For the word "AGENTS", count the lines of the records that hold it, and give only that number.
(DATA EXTRACT)
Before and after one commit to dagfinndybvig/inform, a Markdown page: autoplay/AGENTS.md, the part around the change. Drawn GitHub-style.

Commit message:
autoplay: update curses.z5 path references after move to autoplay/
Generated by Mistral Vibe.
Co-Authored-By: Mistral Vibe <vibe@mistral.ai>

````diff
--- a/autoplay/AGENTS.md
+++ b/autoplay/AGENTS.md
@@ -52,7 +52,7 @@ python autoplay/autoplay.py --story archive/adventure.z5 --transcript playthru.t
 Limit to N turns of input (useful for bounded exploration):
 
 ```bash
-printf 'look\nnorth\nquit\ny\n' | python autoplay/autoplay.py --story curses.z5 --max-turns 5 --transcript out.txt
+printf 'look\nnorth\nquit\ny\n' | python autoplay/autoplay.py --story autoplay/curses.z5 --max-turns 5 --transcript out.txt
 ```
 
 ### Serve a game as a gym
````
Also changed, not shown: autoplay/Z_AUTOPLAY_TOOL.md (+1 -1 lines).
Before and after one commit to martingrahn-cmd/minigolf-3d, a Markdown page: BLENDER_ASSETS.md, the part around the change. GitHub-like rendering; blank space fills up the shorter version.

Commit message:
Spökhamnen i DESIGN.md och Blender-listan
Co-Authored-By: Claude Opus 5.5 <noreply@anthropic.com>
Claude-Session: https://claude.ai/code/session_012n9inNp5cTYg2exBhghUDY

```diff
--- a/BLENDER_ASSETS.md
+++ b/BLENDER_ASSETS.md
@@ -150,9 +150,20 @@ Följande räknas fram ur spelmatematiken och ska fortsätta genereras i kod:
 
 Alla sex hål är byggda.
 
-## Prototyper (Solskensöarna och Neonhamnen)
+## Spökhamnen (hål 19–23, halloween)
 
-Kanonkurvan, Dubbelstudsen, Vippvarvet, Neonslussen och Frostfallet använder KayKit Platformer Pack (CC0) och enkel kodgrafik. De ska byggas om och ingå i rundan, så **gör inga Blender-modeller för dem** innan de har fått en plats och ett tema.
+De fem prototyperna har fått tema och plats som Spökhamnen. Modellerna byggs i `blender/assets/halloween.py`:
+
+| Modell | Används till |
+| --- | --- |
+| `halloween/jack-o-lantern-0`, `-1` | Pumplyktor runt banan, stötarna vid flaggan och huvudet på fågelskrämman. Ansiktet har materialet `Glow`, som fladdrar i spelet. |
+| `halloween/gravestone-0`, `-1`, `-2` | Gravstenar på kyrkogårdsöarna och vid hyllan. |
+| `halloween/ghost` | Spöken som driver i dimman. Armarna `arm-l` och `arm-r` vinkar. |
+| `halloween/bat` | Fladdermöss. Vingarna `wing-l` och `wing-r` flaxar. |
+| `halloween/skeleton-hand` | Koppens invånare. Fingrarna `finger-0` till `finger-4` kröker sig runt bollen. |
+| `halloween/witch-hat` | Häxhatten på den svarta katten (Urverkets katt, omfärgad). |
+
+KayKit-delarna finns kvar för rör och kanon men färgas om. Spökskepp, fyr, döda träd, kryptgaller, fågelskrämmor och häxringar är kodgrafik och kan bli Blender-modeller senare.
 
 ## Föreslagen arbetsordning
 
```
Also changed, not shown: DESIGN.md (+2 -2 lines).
(End DATA EXTRACT)
**YOUR SOLUTION:** 3